### EXERCISE DATA
──────────────────────────────

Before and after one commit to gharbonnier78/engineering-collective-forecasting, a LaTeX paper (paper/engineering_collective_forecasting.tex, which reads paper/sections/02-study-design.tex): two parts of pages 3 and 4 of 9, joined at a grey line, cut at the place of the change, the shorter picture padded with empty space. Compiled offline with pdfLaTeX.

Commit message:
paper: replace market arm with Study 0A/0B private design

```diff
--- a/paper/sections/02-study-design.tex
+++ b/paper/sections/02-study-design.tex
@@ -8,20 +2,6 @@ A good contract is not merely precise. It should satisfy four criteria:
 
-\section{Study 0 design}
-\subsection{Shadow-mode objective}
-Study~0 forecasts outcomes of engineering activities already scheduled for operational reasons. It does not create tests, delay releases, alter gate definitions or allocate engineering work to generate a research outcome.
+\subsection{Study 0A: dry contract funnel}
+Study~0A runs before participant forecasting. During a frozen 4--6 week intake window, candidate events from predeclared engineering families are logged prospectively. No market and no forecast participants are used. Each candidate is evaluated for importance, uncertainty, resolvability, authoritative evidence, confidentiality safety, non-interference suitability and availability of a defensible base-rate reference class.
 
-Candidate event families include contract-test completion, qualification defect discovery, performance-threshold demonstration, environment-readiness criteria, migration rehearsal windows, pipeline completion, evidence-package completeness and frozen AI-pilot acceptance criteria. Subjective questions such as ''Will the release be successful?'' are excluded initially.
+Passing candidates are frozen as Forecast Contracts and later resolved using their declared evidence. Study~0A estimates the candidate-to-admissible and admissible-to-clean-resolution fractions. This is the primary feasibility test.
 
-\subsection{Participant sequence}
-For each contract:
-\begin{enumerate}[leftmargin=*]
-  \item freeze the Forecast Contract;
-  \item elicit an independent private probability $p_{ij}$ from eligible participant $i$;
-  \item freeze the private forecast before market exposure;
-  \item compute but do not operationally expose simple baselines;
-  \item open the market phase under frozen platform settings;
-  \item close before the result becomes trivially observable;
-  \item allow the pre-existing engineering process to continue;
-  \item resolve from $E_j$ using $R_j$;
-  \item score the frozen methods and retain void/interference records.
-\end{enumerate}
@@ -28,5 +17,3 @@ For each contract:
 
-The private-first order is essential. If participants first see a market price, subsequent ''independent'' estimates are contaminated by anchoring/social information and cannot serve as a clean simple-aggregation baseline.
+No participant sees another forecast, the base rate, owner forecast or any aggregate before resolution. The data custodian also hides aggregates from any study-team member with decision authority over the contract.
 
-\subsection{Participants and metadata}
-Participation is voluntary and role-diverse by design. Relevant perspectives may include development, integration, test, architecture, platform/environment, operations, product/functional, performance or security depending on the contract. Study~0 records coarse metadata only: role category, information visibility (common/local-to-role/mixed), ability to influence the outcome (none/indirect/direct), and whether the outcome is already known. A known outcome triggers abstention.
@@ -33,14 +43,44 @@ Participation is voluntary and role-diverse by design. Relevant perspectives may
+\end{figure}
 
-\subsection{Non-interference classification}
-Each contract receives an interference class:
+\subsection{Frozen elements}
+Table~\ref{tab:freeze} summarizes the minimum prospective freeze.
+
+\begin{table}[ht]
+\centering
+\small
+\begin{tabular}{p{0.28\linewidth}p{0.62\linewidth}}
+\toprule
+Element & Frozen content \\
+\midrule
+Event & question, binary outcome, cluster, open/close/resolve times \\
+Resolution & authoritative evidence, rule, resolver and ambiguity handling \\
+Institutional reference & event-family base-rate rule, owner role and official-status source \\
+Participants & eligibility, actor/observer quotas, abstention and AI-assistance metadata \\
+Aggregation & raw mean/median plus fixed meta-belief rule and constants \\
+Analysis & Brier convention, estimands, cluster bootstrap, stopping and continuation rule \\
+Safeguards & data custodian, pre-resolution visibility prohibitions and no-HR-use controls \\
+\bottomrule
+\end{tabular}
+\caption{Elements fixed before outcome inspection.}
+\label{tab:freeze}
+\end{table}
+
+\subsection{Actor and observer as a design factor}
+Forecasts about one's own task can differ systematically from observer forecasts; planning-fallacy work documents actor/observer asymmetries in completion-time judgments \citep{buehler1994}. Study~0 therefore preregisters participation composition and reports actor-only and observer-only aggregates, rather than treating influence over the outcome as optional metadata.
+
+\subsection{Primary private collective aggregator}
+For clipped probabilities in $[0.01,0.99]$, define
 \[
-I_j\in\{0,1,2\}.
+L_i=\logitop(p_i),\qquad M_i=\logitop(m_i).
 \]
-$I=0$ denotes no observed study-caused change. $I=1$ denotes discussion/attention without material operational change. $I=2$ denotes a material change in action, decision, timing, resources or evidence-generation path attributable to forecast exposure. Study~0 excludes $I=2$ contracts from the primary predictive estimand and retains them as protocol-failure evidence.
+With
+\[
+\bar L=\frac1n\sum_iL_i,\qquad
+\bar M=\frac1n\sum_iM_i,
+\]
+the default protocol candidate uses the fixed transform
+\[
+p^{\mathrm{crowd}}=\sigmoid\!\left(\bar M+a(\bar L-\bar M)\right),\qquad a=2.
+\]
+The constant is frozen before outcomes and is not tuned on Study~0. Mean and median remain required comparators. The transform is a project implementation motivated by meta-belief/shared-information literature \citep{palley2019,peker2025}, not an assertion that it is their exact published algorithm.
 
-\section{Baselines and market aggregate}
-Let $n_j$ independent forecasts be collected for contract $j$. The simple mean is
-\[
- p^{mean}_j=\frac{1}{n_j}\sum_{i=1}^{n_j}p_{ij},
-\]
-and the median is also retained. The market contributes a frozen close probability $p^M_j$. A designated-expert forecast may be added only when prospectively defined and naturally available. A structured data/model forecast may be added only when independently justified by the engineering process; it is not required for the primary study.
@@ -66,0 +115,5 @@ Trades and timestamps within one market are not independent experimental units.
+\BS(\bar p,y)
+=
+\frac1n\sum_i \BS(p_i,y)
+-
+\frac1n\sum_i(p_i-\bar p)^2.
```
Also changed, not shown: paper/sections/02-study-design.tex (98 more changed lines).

──────────────────────────────

### ACTION ITEM
Reproduce all the records shown above, unchanged.

### EXERCISE RESULT
Before and after one commit to gharbonnier78/engineering-collective-forecasting, a LaTeX paper (paper/engineering_collective_forecasting.tex, which reads paper/sections/02-study-design.tex): two parts of pages 3 and 4 of 9, joined at a grey line, cut at the place of the change, the shorter picture padded with empty space. Compiled offline with pdfLaTeX.

Commit message:
paper: replace market arm with Study 0A/0B private design

```diff
--- a/paper/sections/02-study-design.tex
+++ b/paper/sections/02-study-design.tex
@@ -8,20 +2,6 @@ A good contract is not merely precise. It should satisfy four criteria:
 
-\section{Study 0 design}
-\subsection{Shadow-mode objective}
-Study~0 forecasts outcomes of engineering activities already scheduled for operational reasons. It does not create tests, delay releases, alter gate definitions or allocate engineering work to generate a research outcome.
+\subsection{Study 0A: dry contract funnel}
+Study~0A runs before participant forecasting. During a frozen 4--6 week intake window, candidate events from predeclared engineering families are logged prospectively. No market and no forecast participants are used. Each candidate is evaluated for importance, uncertainty, resolvability, authoritative evidence, confidentiality safety, non-interference suitability and availability of a defensible base-rate reference class.
 
-Candidate event families include contract-test completion, qualification defect discovery, performance-threshold demonstration, environment-readiness criteria, migration rehearsal windows, pipeline completion, evidence-package completeness and frozen AI-pilot acceptance criteria. Subjective questions such as ''Will the release be successful?'' are excluded initially.
+Passing candidates are frozen as Forecast Contracts and later resolved using their declared evidence. Study~0A estimates the candidate-to-admissible and admissible-to-clean-resolution fractions. This is the primary feasibility test.
 
-\subsection{Participant sequence}
-For each contract:
-\begin{enumerate}[leftmargin=*]
-  \item freeze the Forecast Contract;
-  \item elicit an independent private probability $p_{ij}$ from eligible participant $i$;
-  \item freeze the private forecast before market exposure;
-  \item compute but do not operationally expose simple baselines;
-  \item open the market phase under frozen platform settings;
-  \item close before the result becomes trivially observable;
-  \item allow the pre-existing engineering process to continue;
-  \item resolve from $E_j$ using $R_j$;
-  \item score the frozen methods and retain void/interference records.
-\end{enumerate}
@@ -28,5 +17,3 @@ For each contract:
 
-The private-first order is essential. If participants first see a market price, subsequent ''independent'' estimates are contaminated by anchoring/social information and cannot serve as a clean simple-aggregation baseline.
+No participant sees another forecast, the base rate, owner forecast or any aggregate before resolution. The data custodian also hides aggregates from any study-team member with decision authority over the contract.
 
-\subsection{Participants and metadata}
-Participation is voluntary and role-diverse by design. Relevant perspectives may include development, integration, test, architecture, platform/environment, operations, product/functional, performance or security depending on the contract. Study~0 records coarse metadata only: role category, information visibility (common/local-to-role/mixed), ability to influence the outcome (none/indirect/direct), and whether the outcome is already known. A known outcome triggers abstention.
@@ -33,14 +43,44 @@ Participation is voluntary and role-diverse by design. Relevant perspectives may
+\end{figure}
 
-\subsection{Non-interference classification}
-Each contract receives an interference class:
+\subsection{Frozen elements}
+Table~\ref{tab:freeze} summarizes the minimum prospective freeze.
+
+\begin{table}[ht]
+\centering
+\small
+\begin{tabular}{p{0.28\linewidth}p{0.62\linewidth}}
+\toprule
+Element & Frozen content \\
+\midrule
+Event & question, binary outcome, cluster, open/close/resolve times \\
+Resolution & authoritative evidence, rule, resolver and ambiguity handling \\
+Institutional reference & event-family base-rate rule, owner role and official-status source \\
+Participants & eligibility, actor/observer quotas, abstention and AI-assistance metadata \\
+Aggregation & raw mean/median plus fixed meta-belief rule and constants \\
+Analysis & Brier convention, estimands, cluster bootstrap, stopping and continuation rule \\
+Safeguards & data custodian, pre-resolution visibility prohibitions and no-HR-use controls \\
+\bottomrule
+\end{tabular}
+\caption{Elements fixed before outcome inspection.}
+\label{tab:freeze}
+\end{table}
+
+\subsection{Actor and observer as a design factor}
+Forecasts about one's own task can differ systematically from observer forecasts; planning-fallacy work documents actor/observer asymmetries in completion-time judgments \citep{buehler1994}. Study~0 therefore preregisters participation composition and reports actor-only and observer-only aggregates, rather than treating influence over the outcome as optional metadata.
+
+\subsection{Primary private collective aggregator}
+For clipped probabilities in $[0.01,0.99]$, define
 \[
-I_j\in\{0,1,2\}.
+L_i=\logitop(p_i),\qquad M_i=\logitop(m_i).
 \]
-$I=0$ denotes no observed study-caused change. $I=1$ denotes discussion/attention without material operational change. $I=2$ denotes a material change in action, decision, timing, resources or evidence-generation path attributable to forecast exposure. Study~0 excludes $I=2$ contracts from the primary predictive estimand and retains them as protocol-failure evidence.
+With
+\[
+\bar L=\frac1n\sum_iL_i,\qquad
+\bar M=\frac1n\sum_iM_i,
+\]
+the default protocol candidate uses the fixed transform
+\[
+p^{\mathrm{crowd}}=\sigmoid\!\left(\bar M+a(\bar L-\bar M)\right),\qquad a=2.
+\]
+The constant is frozen before outcomes and is not tuned on Study~0. Mean and median remain required comparators. The transform is a project implementation motivated by meta-belief/shared-information literature \citep{palley2019,peker2025}, not an assertion that it is their exact published algorithm.
 
-\section{Baselines and market aggregate}
-Let $n_j$ independent forecasts be collected for contract $j$. The simple mean is
-\[
- p^{mean}_j=\frac{1}{n_j}\sum_{i=1}^{n_j}p_{ij},
-\]
-and the median is also retained. The market contributes a frozen close probability $p^M_j$. A designated-expert forecast may be added only when prospectively defined and naturally available. A structured data/model forecast may be added only when independently justified by the engineering process; it is not required for the primary study.
@@ -66,0 +115,5 @@ Trades and timestamps within one market are not independent experimental units.
+\BS(\bar p,y)
+=
+\frac1n\sum_i \BS(p_i,y)
+-
+\frac1n\sum_i(p_i-\bar p)^2.
```
Also changed, not shown: paper/sections/02-study-design.tex (98 more changed lines).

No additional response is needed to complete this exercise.